Directions >>
Reproduce the records below exactly as shown.

################

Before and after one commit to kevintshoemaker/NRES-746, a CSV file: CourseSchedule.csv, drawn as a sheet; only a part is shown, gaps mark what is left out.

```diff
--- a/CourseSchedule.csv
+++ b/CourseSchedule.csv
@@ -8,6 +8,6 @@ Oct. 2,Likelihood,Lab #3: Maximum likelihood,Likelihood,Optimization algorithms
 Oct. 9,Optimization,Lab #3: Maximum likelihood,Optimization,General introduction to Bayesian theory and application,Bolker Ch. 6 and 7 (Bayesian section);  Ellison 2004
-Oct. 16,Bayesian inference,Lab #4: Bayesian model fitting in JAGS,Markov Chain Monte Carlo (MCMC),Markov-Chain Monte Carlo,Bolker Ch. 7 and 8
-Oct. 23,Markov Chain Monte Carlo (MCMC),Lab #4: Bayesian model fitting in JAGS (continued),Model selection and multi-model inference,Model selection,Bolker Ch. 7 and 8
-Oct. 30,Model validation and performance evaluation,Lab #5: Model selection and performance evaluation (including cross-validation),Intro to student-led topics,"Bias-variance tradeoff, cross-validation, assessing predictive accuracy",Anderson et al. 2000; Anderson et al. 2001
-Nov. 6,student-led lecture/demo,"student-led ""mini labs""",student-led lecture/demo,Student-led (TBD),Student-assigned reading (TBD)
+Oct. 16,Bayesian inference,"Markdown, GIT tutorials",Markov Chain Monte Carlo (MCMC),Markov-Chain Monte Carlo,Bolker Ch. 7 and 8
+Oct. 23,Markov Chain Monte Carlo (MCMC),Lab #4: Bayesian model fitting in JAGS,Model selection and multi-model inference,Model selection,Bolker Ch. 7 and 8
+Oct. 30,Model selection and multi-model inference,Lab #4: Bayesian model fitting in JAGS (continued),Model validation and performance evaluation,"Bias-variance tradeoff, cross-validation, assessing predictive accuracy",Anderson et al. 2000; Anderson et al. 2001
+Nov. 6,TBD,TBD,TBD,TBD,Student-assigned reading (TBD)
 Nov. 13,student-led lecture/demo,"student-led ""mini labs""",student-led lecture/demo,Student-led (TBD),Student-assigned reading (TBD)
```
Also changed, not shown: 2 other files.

################

Solution to the exercise >>
Before and after one commit to kevintshoemaker/NRES-746, a CSV file: CourseSchedule.csv, drawn as a sheet; only a part is shown, gaps mark what is left out.

```diff
--- a/CourseSchedule.csv
+++ b/CourseSchedule.csv
@@ -8,6 +8,6 @@ Oct. 2,Likelihood,Lab #3: Maximum likelihood,Likelihood,Optimization algorithms
 Oct. 9,Optimization,Lab #3: Maximum likelihood,Optimization,General introduction to Bayesian theory and application,Bolker Ch. 6 and 7 (Bayesian section);  Ellison 2004
-Oct. 16,Bayesian inference,Lab #4: Bayesian model fitting in JAGS,Markov Chain Monte Carlo (MCMC),Markov-Chain Monte Carlo,Bolker Ch. 7 and 8
-Oct. 23,Markov Chain Monte Carlo (MCMC),Lab #4: Bayesian model fitting in JAGS (continued),Model selection and multi-model inference,Model selection,Bolker Ch. 7 and 8
-Oct. 30,Model validation and performance evaluation,Lab #5: Model selection and performance evaluation (including cross-validation),Intro to student-led topics,"Bias-variance tradeoff, cross-validation, assessing predictive accuracy",Anderson et al. 2000; Anderson et al. 2001
-Nov. 6,student-led lecture/demo,"student-led ""mini labs""",student-led lecture/demo,Student-led (TBD),Student-assigned reading (TBD)
+Oct. 16,Bayesian inference,"Markdown, GIT tutorials",Markov Chain Monte Carlo (MCMC),Markov-Chain Monte Carlo,Bolker Ch. 7 and 8
+Oct. 23,Markov Chain Monte Carlo (MCMC),Lab #4: Bayesian model fitting in JAGS,Model selection and multi-model inference,Model selection,Bolker Ch. 7 and 8
+Oct. 30,Model selection and multi-model inference,Lab #4: Bayesian model fitting in JAGS (continued),Model validation and performance evaluation,"Bias-variance tradeoff, cross-validation, assessing predictive accuracy",Anderson et al. 2000; Anderson et al. 2001
+Nov. 6,TBD,TBD,TBD,TBD,Student-assigned reading (TBD)
 Nov. 13,student-led lecture/demo,"student-led ""mini labs""",student-led lecture/demo,Student-led (TBD),Student-assigned reading (TBD)
```
Also changed, not shown: 2 other files.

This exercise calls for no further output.